----- RECORDED DATA
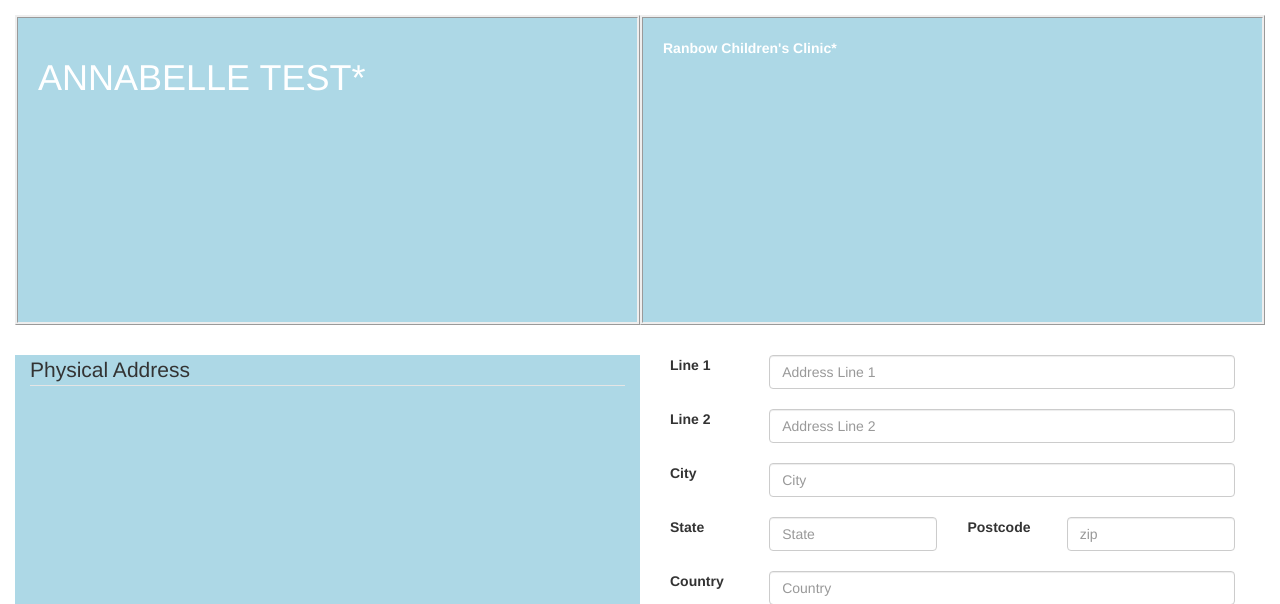
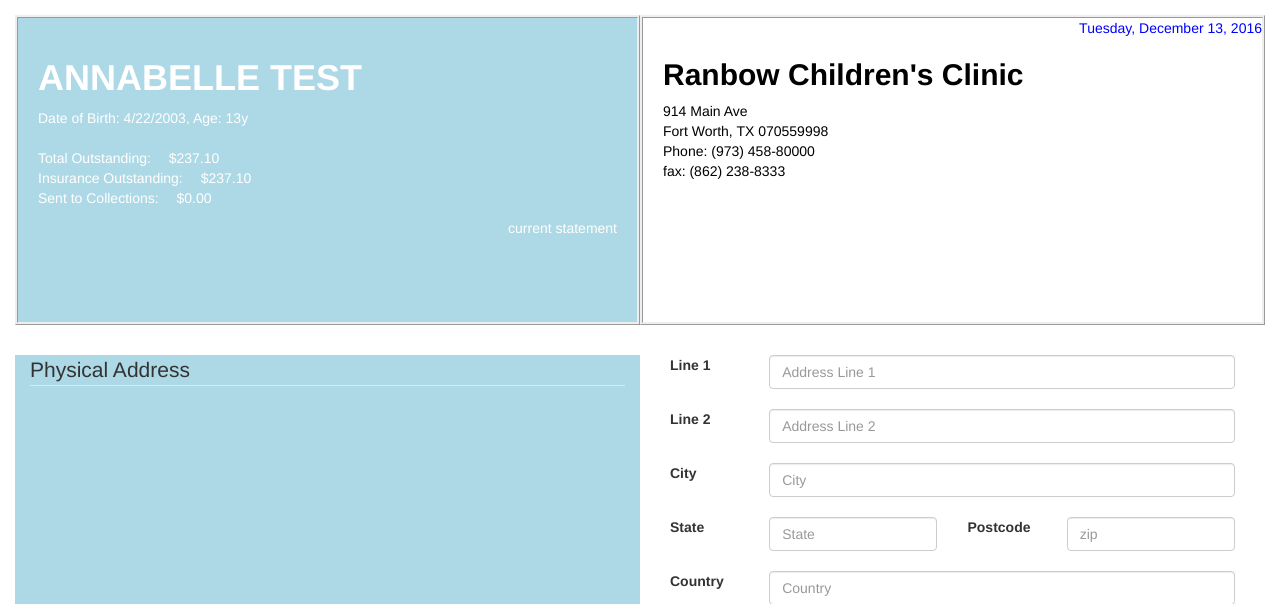
Before and after one commit to sam9762/sam9762.github.io, a PHP site: page /xampp/details.php in a window 1280 px wide. Shown: the top 604 px of the page. Run offline with PHP 8.4, Linux system fonts and the light colour scheme.

Commit message:
Update details.php

```diff
--- a/details.php
+++ b/details.php
@@ -6,6 +6,7 @@
 	    <title>Login form</title>
 		<style>
 		#qq{background:lightblue; color:#fff; padding:20px; float:right; width:50%; min-height:310px; border-style: ridge;}
+		#tt{background:white; color:black; padding:20px; float:right; width:50%; min-height:310px; border-style: ridge;}
 		#ss{border-style: groove;border-color: #FFFFFF; border: 1px solid #a1a1a1;background-color: lightblue;
 	min-height:30px;}
 		#rr {width:x; height:y; text-align:right;}
@@ -49,16 +50,41 @@
 	<div class="form-body pal">
 	<div class="row">
 
-                                                            <div class="col-md-6" id = "qq">
-                                                                <div class="form-group has-success"><b>
-                                                                   Ranbow Children's Clinic<span class='require'>*</span></b>
+                                                            <div class="col-md-6" id = "tt">
+                                                                <div class="form-group has-success">
+                                                                  <div style="position: absolute; top: 0; right: 0; width: 250px; text-align:right; color:blue"  >
+    Tuesday, December 13, 2016
+  </div>
+                                                                  <h2>
+                                                                    <b>
+                                                                   Ranbow Children's Clinic
+                                                                 </b>
+                                                               </h2>
+                                                                 <p>
+                                                                  914 Main Ave<br>
+                                                                  Fort Worth, TX 070559998<br>
+                                                                  Phone: (973) 458-80000<br>
+                                                                  fax: (862) 238-8333
+                                                                </p>
+
+
 
 
                                                                 </div>
                                                             </div>
                                                             <div class="col-md-6" id = "qq">
-                                                                <div class="form-group has-success"><h1>
-                                                                    ANNABELLE TEST<span class='require'>*</span></h1>
+                                                                <div class="form-group has-success"><h1><b>
+                                                                    ANNABELLE TEST</h1></b>
+
+                                                                    <p>
+                                                                  Date of Birth: 4/22/2003, Age: 13y<br><br>
+                                                                  Total Outstanding:&emsp; $237.10<br>
+                                                                  Insurance Outstanding:&emsp; $237.10<br>
+                                                                  Sent to Collections:&emsp; $0.00
+                                                                </p>
+                                                                  <div>
+                                                                      <span style = "float:right">current statement</span>
+                                                                    </div>
 
 
                                                                 </div>
```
----------
TO DO →
Reproduce every line in the data that has the word "details" in it.

EXERCISE SOLUTION →
Before and after one commit to sam9762/sam9762.github.io, a PHP site: page /xampp/details.php in a window 1280 px wide. Shown: the top 604 px of the page. Run offline with PHP 8.4, Linux system fonts and the light colour scheme.
Update details.php
--- a/details.php
+++ b/details.php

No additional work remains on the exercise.